What lines of the data include the string "section"? Copy them all.

DATASET CONTENT START

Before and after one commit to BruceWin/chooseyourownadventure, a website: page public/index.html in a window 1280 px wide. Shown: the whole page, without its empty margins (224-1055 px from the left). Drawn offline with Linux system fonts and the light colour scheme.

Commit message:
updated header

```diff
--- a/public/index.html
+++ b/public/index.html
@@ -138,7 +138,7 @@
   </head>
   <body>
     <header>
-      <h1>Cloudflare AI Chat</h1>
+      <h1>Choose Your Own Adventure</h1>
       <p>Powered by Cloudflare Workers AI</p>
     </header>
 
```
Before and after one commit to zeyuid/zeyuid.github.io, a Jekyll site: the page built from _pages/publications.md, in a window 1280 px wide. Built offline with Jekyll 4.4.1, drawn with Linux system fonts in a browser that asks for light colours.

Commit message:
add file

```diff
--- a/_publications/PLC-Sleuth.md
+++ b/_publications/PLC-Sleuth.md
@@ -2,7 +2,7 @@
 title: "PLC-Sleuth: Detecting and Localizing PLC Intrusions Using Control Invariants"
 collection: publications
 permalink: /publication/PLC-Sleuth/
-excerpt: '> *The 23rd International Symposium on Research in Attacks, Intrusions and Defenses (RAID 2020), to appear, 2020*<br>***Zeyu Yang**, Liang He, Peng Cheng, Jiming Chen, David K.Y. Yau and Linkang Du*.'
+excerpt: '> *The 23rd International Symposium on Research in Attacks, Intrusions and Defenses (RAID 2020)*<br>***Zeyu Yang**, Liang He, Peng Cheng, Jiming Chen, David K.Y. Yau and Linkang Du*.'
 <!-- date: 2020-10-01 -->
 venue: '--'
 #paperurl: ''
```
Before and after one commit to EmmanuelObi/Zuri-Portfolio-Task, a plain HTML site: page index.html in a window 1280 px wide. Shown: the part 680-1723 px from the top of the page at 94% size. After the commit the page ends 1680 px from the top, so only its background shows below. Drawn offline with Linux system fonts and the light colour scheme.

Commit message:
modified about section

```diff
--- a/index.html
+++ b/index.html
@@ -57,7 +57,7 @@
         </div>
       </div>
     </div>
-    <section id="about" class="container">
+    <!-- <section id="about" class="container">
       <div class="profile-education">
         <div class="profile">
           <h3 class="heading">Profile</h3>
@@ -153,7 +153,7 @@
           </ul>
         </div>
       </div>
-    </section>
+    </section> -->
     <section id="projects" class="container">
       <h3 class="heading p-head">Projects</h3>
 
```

DATASET CONTENT END

REPLY TO THE EXERCISE:
modified about section
-    <section id="about" class="container">
+    <!-- <section id="about" class="container">
-    </section>
+    </section> -->
     <section id="projects" class="container">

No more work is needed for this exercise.